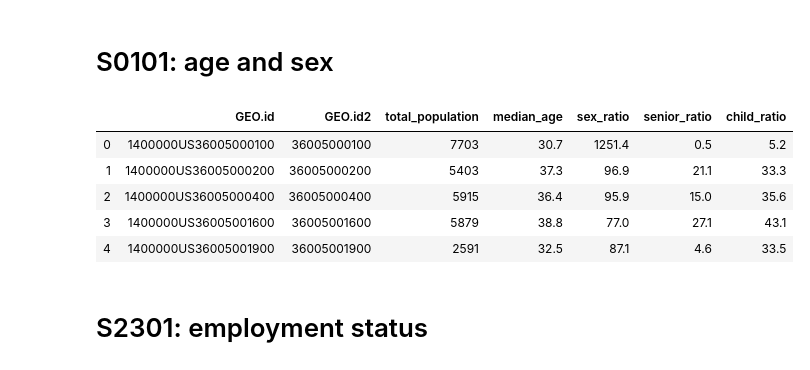
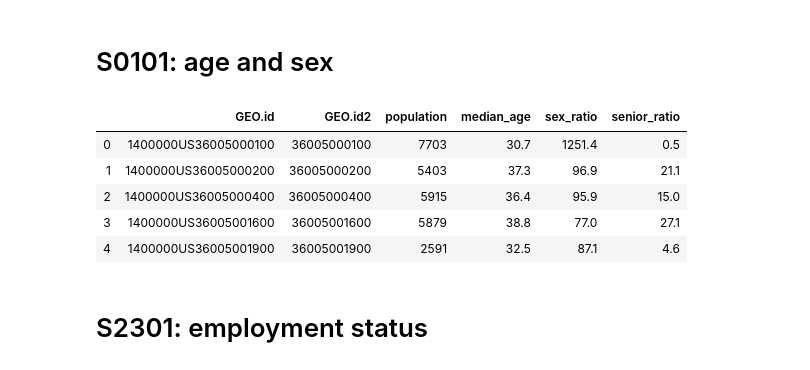
Before and after one commit to underdoc-wang/STC-GNN, a Jupyter notebook: preprocessing/from_raw/parse_demo_raw.ipynb, the cells around one changed output. Saved outputs shown, nothing was run; the diff lists cells and outputs as text; code cells hidden in the pictures.

```diff
--- a/preprocessing/from_raw/parse_demo_raw.ipynb
+++ b/preprocessing/from_raw/parse_demo_raw.ipynb
@@ -7,20 +7,19 @@ pd.options.mode.chained_assignment = None     # default='warn'
 # %%
 age_raw = pd.read_csv('./raw/ACS_15_5YR_S0101/ACS_15_5YR_S0101.csv')
 
-# total population, median age, sex ratio (males per 100 females), old-age dependency ratio, child dependency ratio
-cols = ['GEO.id', 'GEO.id2', 'HC01_EST_VC01', 'HC01_EST_VC35', 'HC01_EST_VC36', 'HC01_EST_VC38', 'HC01_EST_VC39']
+# total population, median age, sex ratio (males per 100 females), old-age dependency ratio
+cols = ['GEO.id', 'GEO.id2', 'HC01_EST_VC01', 'HC01_EST_VC35', 'HC01_EST_VC36', 'HC01_EST_VC38']
 age_data = age_raw[cols]
-age_data.rename(index = str, columns = {'HC01_EST_VC01': 'total_population', 'HC01_EST_VC35': 'median_age',
-                                        'HC01_EST_VC36': 'sex_ratio', 'HC01_EST_VC38': 'senior_ratio',
-                                        'HC01_EST_VC39': 'child_ratio'}, inplace = True)
+age_data.rename(index = str, columns = {'HC01_EST_VC01': 'population', 'HC01_EST_VC35': 'median_age',
+                                        'HC01_EST_VC36': 'sex_ratio', 'HC01_EST_VC38': 'senior_ratio'}, inplace = True)
 age_data.head()
 # %% [output]
-|  | GEO.id | GEO.id2 | total_population | median_age | sex_ratio | senior_ratio | child_ratio |
-| 0 | 1400000US36005000100 | 36005000100 | 7703 | 30.7 | 1251.4 | 0.5 | 5.2 |
-| 1 | 1400000US36005000200 | 36005000200 | 5403 | 37.3 | 96.9 | 21.1 | 33.3 |
-| 2 | 1400000US36005000400 | 36005000400 | 5915 | 36.4 | 95.9 | 15.0 | 35.6 |
-| 3 | 1400000US36005001600 | 36005001600 | 5879 | 38.8 | 77.0 | 27.1 | 43.1 |
-| 4 | 1400000US36005001900 | 36005001900 | 2591 | 32.5 | 87.1 | 4.6 | 33.5 |
+|  | GEO.id | GEO.id2 | population | median_age | sex_ratio | senior_ratio |
+| 0 | 1400000US36005000100 | 36005000100 | 7703 | 30.7 | 1251.4 | 0.5 |
+| 1 | 1400000US36005000200 | 36005000200 | 5403 | 37.3 | 96.9 | 21.1 |
+| 2 | 1400000US36005000400 | 36005000400 | 5915 | 36.4 | 95.9 | 15.0 |
+| 3 | 1400000US36005001600 | 36005001600 | 5879 | 38.8 | 77.0 | 27.1 |
+| 4 | 1400000US36005001900 | 36005001900 | 2591 | 32.5 | 87.1 | 4.6 |
 # %% [markdown]
 # S2301: employment status
 # %%
```
Also changed, not shown: parts of 14 cells of this notebook, 4 other files.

PROBLEM TO SOLVE: Your answer must be every line from the listing above that holds the string "cols".

ANSWER AREA:
-cols = ['GEO.id', 'GEO.id2', 'HC01_EST_VC01', 'HC01_EST_VC35', 'HC01_EST_VC36', 'HC01_EST_VC38', 'HC01_EST_VC39']
+cols = ['GEO.id', 'GEO.id2', 'HC01_EST_VC01', 'HC01_EST_VC35', 'HC01_EST_VC36', 'HC01_EST_VC38']
 age_data = age_raw[cols]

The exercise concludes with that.